“We need 4 hugs a day for survival.
We need 8 hugs a day for maintenance.
We need 12 hugs a day for growth.”
I’ve been blessed with nine children. The oldest is married. The youngest is four. Yesterday I sat behind a father holding his baby and missed all of my babies. Emotions flooded in as I watched him walk to another one of his sons, squat down, and comfort him with whispered words and a hug that completely enveloped the boy.
Ten minutes later he bent down and wrapped his daughter in his arms.
“I love you,” he said. She nodded into his chest as her tears welled. She needed both- the words and the hug.
I spent the rest of the day thinking about touch, how we might not know how much we need it or take it for granted.
I held all of my babies from the minute they were born until they could sit on their own without toppling over and hurting themselves. Even then I’d follow their lead and carry them if they wanted me to. My arms would ache, but I got so strong! I remember feeling overwhelmed with each child as I looked months ahead, realizing that they would be attached at the hip and then the backpack for at least 18 months.
I also recall vividly the struggle I had inside as well-meaning friends and family would tell me, “Put him down! You can’t hold him all the time!” Believe me, there were times when I had wished for more time with no touch from anyone because I was always sought out for a hug, a wrestle, or as a comfy place to sit on or next to.
But I know I did the right thing. And I’d do it all over again because it brought so much peace and happiness and security into my life and the lives of my children.
These days I’m aware of how precious a hug is. I stood in the kitchen with my 14-year-old son last night and saw a depressed soul.

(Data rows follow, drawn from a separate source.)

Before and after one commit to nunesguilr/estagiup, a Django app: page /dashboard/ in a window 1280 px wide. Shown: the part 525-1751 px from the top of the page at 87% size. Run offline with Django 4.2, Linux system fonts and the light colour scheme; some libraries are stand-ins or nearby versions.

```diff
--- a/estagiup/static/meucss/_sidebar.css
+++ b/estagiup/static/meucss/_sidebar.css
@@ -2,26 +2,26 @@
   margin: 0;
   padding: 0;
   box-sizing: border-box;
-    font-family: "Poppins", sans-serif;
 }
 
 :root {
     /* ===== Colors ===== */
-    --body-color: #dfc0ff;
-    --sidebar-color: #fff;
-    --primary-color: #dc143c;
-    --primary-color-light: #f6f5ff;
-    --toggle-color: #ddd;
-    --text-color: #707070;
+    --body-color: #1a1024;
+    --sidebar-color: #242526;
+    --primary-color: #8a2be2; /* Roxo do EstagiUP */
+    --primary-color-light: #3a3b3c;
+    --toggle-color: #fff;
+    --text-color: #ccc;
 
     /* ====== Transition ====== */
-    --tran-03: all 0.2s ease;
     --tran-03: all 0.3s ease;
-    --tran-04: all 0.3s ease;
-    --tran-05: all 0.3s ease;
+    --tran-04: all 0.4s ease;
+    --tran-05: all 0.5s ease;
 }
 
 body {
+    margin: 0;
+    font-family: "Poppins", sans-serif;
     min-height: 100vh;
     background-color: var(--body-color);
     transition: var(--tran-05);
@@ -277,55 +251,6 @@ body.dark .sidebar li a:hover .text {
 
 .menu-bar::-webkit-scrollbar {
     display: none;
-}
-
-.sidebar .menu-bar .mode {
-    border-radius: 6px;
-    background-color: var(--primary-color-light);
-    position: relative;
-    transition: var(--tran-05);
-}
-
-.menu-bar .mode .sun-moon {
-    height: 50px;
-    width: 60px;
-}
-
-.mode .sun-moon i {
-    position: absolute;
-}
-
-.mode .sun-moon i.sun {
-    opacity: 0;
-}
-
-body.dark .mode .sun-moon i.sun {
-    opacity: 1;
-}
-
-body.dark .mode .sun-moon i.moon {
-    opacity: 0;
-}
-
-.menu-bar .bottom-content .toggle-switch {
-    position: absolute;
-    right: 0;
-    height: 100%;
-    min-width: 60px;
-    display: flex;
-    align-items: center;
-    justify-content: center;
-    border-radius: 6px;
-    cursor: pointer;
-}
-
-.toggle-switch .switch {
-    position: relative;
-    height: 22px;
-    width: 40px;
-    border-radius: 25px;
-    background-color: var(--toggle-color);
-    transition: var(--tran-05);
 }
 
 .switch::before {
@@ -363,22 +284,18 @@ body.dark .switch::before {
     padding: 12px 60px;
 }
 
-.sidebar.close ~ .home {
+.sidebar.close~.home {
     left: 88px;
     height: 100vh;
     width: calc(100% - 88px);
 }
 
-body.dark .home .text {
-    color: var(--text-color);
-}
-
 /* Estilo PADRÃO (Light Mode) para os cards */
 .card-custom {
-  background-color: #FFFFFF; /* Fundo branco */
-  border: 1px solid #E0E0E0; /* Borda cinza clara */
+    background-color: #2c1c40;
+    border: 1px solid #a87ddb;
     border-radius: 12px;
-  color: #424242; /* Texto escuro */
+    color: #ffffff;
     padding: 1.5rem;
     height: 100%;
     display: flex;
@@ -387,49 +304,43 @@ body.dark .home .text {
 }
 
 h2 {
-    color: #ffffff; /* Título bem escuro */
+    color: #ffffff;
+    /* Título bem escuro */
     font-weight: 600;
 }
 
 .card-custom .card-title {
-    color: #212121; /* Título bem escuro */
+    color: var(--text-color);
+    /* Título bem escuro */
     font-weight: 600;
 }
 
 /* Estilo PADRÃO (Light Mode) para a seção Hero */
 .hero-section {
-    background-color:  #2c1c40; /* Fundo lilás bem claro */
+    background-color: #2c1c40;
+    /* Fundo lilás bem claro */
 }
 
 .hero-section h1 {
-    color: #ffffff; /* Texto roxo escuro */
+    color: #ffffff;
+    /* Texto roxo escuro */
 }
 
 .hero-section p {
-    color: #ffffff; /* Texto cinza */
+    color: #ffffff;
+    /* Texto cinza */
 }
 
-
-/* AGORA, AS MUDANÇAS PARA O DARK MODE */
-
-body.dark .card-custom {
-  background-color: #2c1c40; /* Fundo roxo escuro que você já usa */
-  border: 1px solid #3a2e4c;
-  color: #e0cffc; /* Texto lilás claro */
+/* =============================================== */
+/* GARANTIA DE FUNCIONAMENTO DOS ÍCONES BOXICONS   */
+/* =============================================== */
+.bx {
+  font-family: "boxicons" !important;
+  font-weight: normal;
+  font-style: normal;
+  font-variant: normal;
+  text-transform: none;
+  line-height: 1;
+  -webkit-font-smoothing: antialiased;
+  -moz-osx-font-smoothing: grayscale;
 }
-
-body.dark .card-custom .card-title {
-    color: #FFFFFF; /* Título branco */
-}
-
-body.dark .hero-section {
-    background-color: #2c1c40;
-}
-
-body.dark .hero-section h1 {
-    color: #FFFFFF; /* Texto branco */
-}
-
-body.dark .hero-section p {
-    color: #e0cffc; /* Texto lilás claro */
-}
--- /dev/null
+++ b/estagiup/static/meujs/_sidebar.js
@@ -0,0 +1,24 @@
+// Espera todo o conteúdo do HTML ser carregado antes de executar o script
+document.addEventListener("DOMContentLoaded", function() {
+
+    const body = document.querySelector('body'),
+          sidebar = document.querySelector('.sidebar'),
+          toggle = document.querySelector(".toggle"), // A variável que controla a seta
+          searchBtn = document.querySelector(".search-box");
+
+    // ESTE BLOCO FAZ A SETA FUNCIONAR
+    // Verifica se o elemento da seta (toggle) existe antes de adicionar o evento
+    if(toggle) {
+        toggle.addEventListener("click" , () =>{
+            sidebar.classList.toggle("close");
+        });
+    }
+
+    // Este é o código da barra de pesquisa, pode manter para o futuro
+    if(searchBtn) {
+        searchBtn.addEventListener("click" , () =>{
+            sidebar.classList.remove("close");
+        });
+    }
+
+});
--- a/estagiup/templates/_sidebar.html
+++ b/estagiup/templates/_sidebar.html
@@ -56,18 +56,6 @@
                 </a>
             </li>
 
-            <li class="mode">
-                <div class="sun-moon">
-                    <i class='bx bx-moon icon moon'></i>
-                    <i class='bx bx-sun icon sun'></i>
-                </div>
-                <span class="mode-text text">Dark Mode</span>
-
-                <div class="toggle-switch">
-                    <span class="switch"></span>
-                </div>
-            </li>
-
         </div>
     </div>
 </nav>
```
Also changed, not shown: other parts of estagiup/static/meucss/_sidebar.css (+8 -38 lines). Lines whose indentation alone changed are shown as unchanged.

He was just tired, but he really looked like he needed a hug. So, I bridged the gap between us and pulled him to my shoulder and told him, “I love you.” “Love you, too,” he quietly answered. Seconds later he hit me in the arm signalling the need to provoke me to wrestle or chase him.
I’m watching my children grow up and out of my home. But they will never outgrow the need to be touched. That realization brought me to contemplate all of you who have nobody who needs you to pick them up, to comfort them, or to wrestle or play with them.

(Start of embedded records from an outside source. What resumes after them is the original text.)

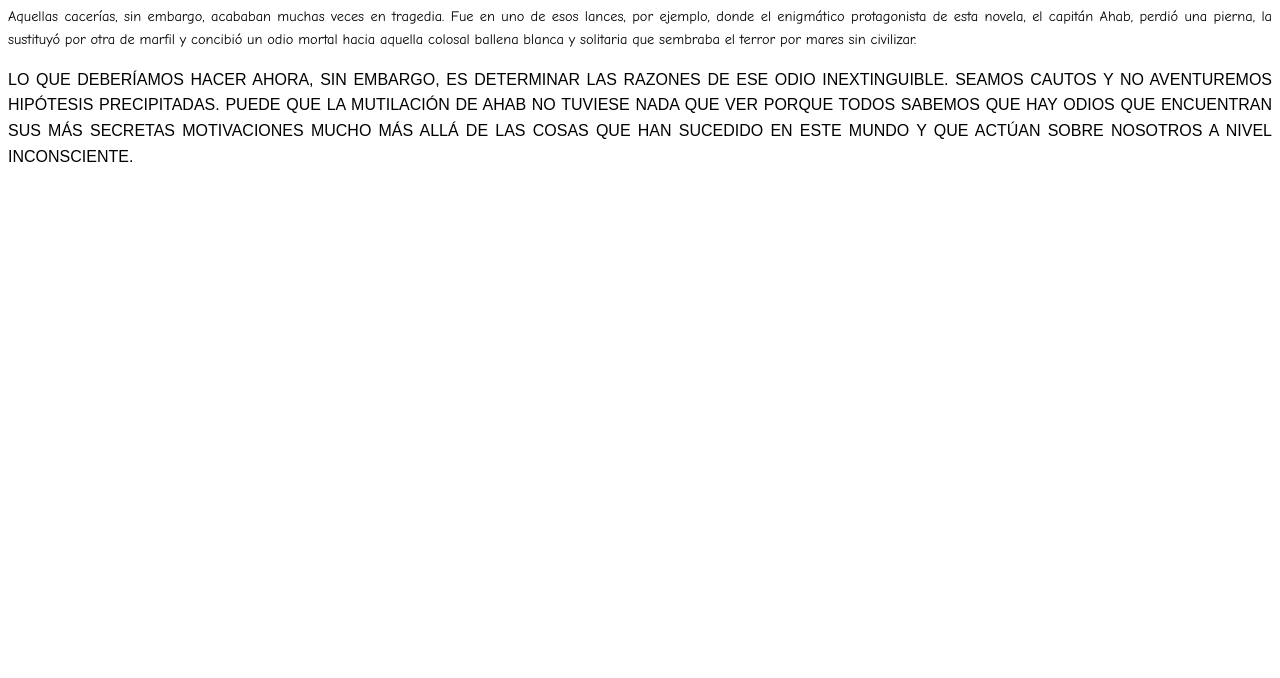
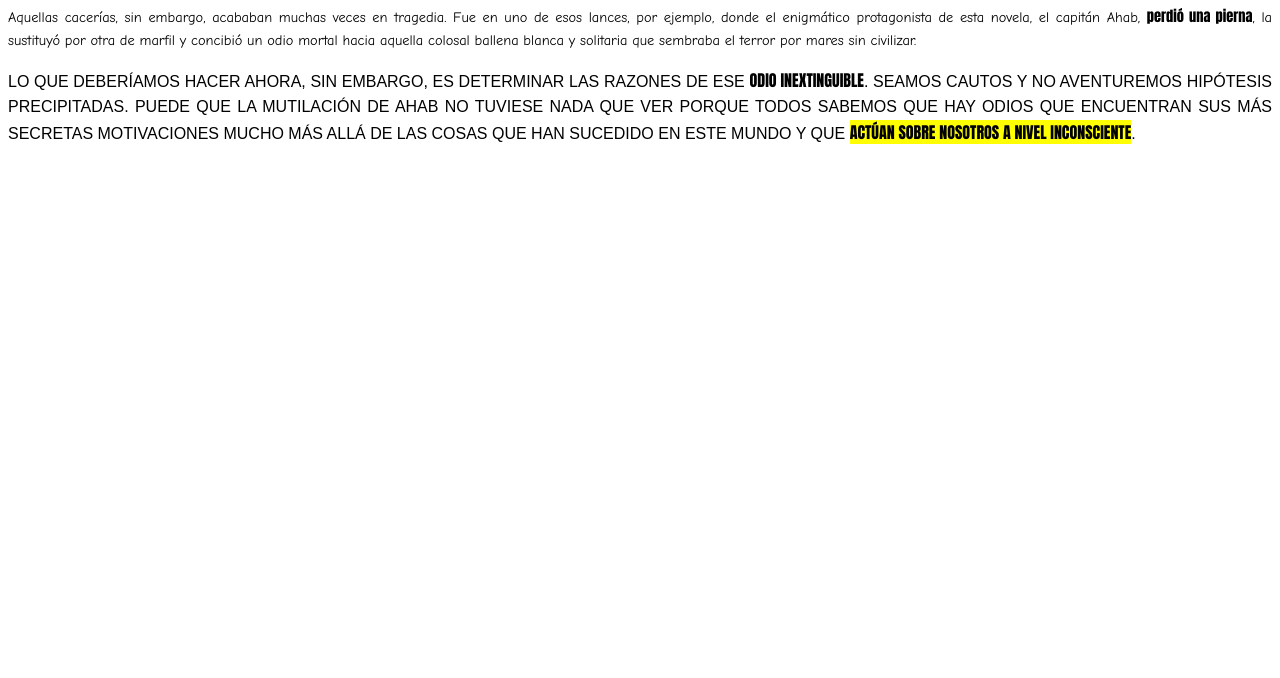
Before and after one commit to christopher2308/DAM1_Christian, a plain HTML site: page activitats/css/08_texto/actividad5.html in a window 1280 px wide. Shown: the part 122-800 px from the top of the page. Drawn offline with Linux system fonts and the light colour scheme.

Commit message:
actividad 5

```diff
--- a/activitats/css/08_texto/actividad5.html
+++ b/activitats/css/08_texto/actividad5.html
@@ -24,6 +24,15 @@
             line-height: 1.6;
             text-align: justify;
         }
+
+        .fuente {
+            font-family: Impact;
+             font-weight: 500;
+        }
+
+        .conSubrayado {
+            background-color: yellow;
+        }
     </style>
 </head>
 
@@ -32,15 +41,15 @@
     <h2>Actividad 5</h2>
     <p class="intro">
         Aquellas cacerías, sin embargo, acababan muchas veces en tragedia. Fue en uno de esos lances, por ejemplo, donde
-        el enigmático protagonista de esta novela, el capitán Ahab, perdió una pierna, la sustituyó por otra de marfil y
+        el enigmático protagonista de esta novela, el capitán Ahab, <span class="fuente">perdió una pierna</span>, la sustituyó por otra de marfil y
         concibió un odio mortal hacia aquella colosal ballena blanca y solitaria que sembraba el terror por mares sin
         civilizar.
     </p>
     <p class="mayuscula">
-        Lo que deberíamos hacer ahora, sin embargo, es determinar las razones de ese odio inextinguible. Seamos cautos y
+        Lo que deberíamos hacer ahora, sin embargo, es determinar las razones de ese <span class="fuente">odio inextinguible</span>. Seamos cautos y
         no aventuremos hipótesis precipitadas. Puede que la mutilación de Ahab no tuviese nada que ver porque todos
         sabemos que hay odios que encuentran sus más secretas motivaciones mucho más allá de las cosas que han sucedido
-        en este mundo y que actúan sobre nosotros a nivel inconsciente.
+        en este mundo y que <span class="fuente conSubrayado"> actúan sobre nosotros a nivel inconsciente</span>.
     </p>
 </body>
 
```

There’s so much research that validates the need to touch and to be touched. In her article,“Do People Need Human Touch?“, Nori Soriano lists a few of the benefits”
- proper development
- to avoid creating a vicious cycle of neglect
But I don’t need the research really because I know how it feels and I know what I’ve seen as I’ve watched my children get their needs met. I understand the criticism when I hug anyone and everyone. I get it that it makes some observers uncomfortable. But the recipients never complain when they get touched. Sometimes I give arm punch or a teasing shove when a hug is too intrusive.
Be courageous and kind today and reach out and touch someone. 🙂
I came across this video last week on Facebook. It says a lot. Enjoy!